By Arnold Kling
A study by Janet Hyde, Sara Lindberg, Amy Ellis and Carolyn Williams is getting a lot of publicity (two non-academic friends brought it up in conversation lastnight). They find that boys and girls do not differ in their performance on math tests. Unfortunately, I cannot find the actual study, so the link goes to a news story.
Hyde and colleagues sifted through math scores from 7 million students from 10 states tested in accordance with the No Child Left Behind Act, as well as the Scholastic Aptitude Test or SAT, a standardized test used for college admissions.
“Contrary to widely held stereotypes by parents and teachers that boys are better at math, our data … showed that girls have reached parity with boys on math performance,” Hyde said in a telephone interview.
What about at the very high end of the scale?
“While we did find more boys than girls above the 99th percentile at a 2-to-1 ratio, still, 33 percent of those kids who are above the 99th percentile are girls,” she said.
Hyde’s explanation for the fact that boys score higher on average on the math SAT’s is that more girls take the SAT, so that the test includes more girls who are lower in the ability distribution.
My view would be the reason that more girls take the SAT’s is that there are more girls in the middle of the ability distribution to begin with. My casual reading of the literature and observation in the classroom is that boys tend to have more variance–more at the top, and more at the bottom. That is why, as college admissions have grown, the big increase has been among girls.
The idea that more girls just randomly decide to go to college strikes me as unlikely. I would tend to think that, holding ability equal, a boy would be about as likely to want to go to college as a girl. However, I am just speculating. I am not a professor of psychology.
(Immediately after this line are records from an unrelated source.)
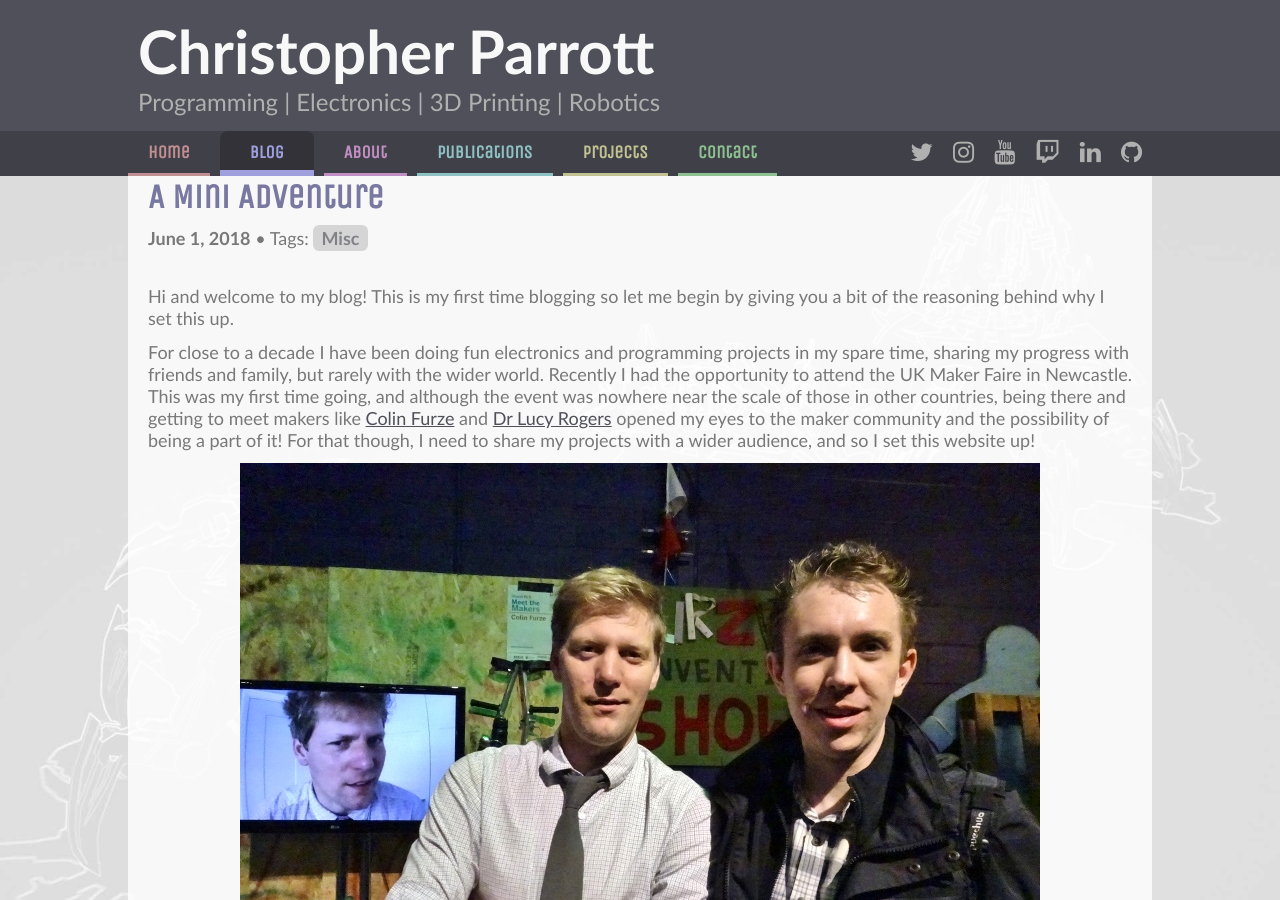
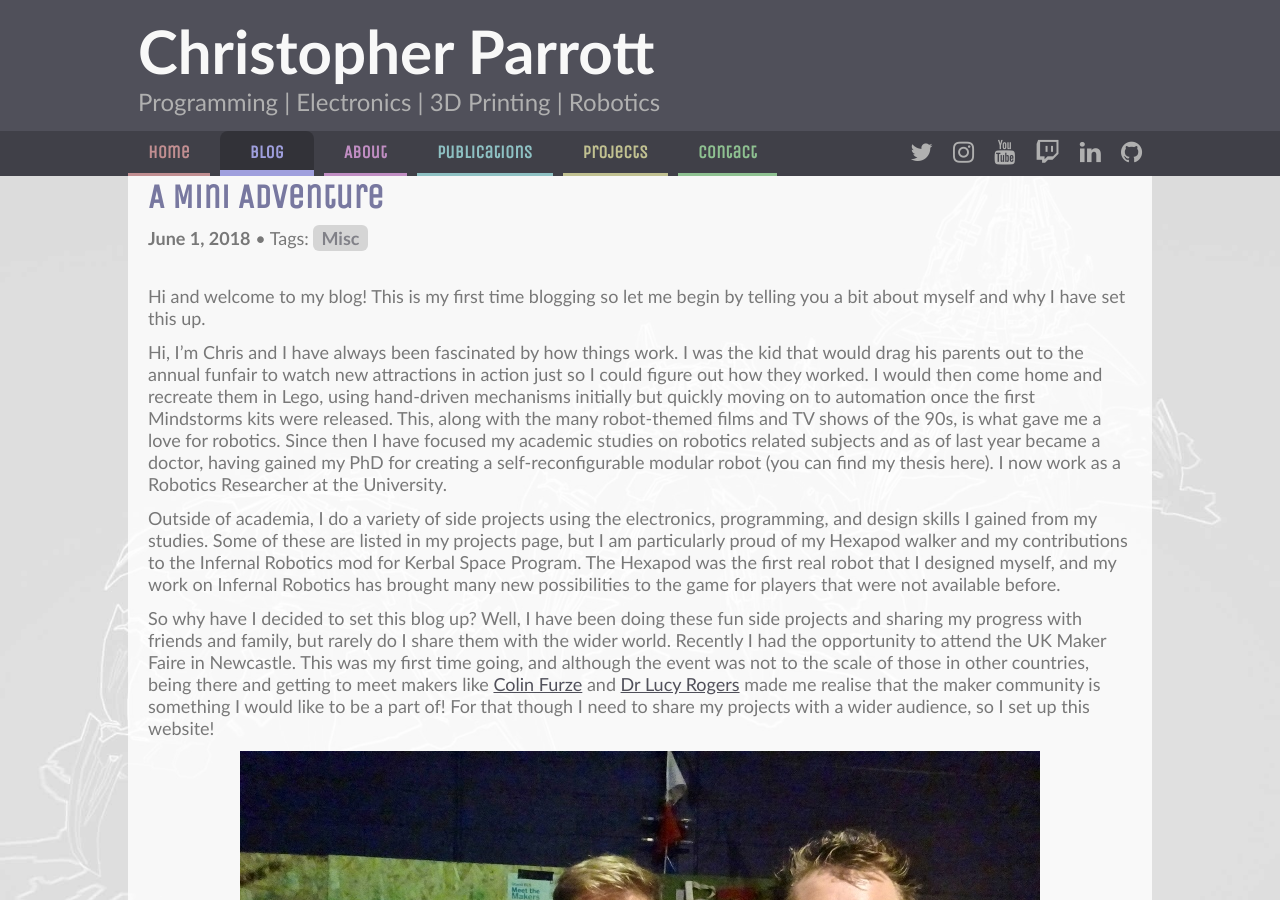
Before and after one commit to christophertmparrott/christophertmparrott.github.io, a Jekyll site: the page built from _posts/2018-06-01-a-mini-adventure.md, in a window 1280 px wide and 900 px high. Built offline with Jekyll 4.4.1, drawn with Linux system fonts in a browser that asks for light colours; some web fonts are replaced.

Commit message:
Lengthened first blog post

```diff
--- a/_posts/2018-06-01-a-mini-adventure.md
+++ b/_posts/2018-06-01-a-mini-adventure.md
@@ -5,9 +5,13 @@ category: blog
 tags: [Misc]
 ---
 
-Hi and welcome to my blog! This is my first time blogging so let me begin by giving you a bit of the reasoning behind why I set this up.
+Hi and welcome to my blog! This is my first time blogging so let me begin by telling you a bit about myself and why I have set this up.
 
-For close to a decade I have been doing fun electronics and programming projects in my spare time, sharing my progress with friends and family, but rarely with the wider world. Recently I had the opportunity to attend the UK Maker Faire in Newcastle. This was my first time going, and although the event was nowhere near the scale of those in other countries, being there and getting to meet makers like [Colin Furze](https://www.youtube.com/user/colinfurze) and [Dr Lucy Rogers](https://lucyrogers.com/) opened my eyes to the maker community and the possibility of being a part of it! For that though, I need to share my projects with a wider audience, and so I set this website up!
+Hi, I'm Chris and I have always been fascinated by how things work. I was the kid that would drag his parents out to the annual funfair to watch new attractions in action just so I could figure out how they worked. I would then come home and recreate them in Lego, using hand-driven mechanisms initially but quickly moving on to automation once the first Mindstorms kits were released. This, along with the many robot-themed films and TV shows of the 90s, is what gave me a love for robotics. Since then I have focused my academic studies on robotics related subjects and as of last year became a doctor, having gained my PhD for creating a self-reconfigurable modular robot (you can find my thesis here). I now work as a Robotics Researcher at the University.
+
+Outside of academia, I do a variety of side projects using the electronics, programming, and design skills I gained from my studies. Some of these are listed in my projects page, but I am particularly proud of my Hexapod walker and my contributions to the Infernal Robotics mod for Kerbal Space Program. The Hexapod was the first real robot that I designed myself, and my work on Infernal Robotics has brought many new possibilities to the game for players that were not available before.
+
+So why have I decided to set this blog up? Well, I have been doing these fun side projects and sharing my progress with friends and family, but rarely do I share them with the wider world. Recently I had the opportunity to attend the UK Maker Faire in Newcastle. This was my first time going, and although the event was not to the scale of those in other countries, being there and getting to meet makers like [Colin Furze](https://www.youtube.com/user/colinfurze) and [Dr Lucy Rogers](https://lucyrogers.com/) made me realise that the maker community is something I would like to be a part of! For that though I need to share my projects with a wider audience, so I set up this website!
 
 <!--excerpt-->
 
```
UPDATE: This article, which ranks disciplines according to “political correctness” would suggest that the difference between my views and those of psychology professor are predictable. Thanks to Tyler Cowen for the pointer.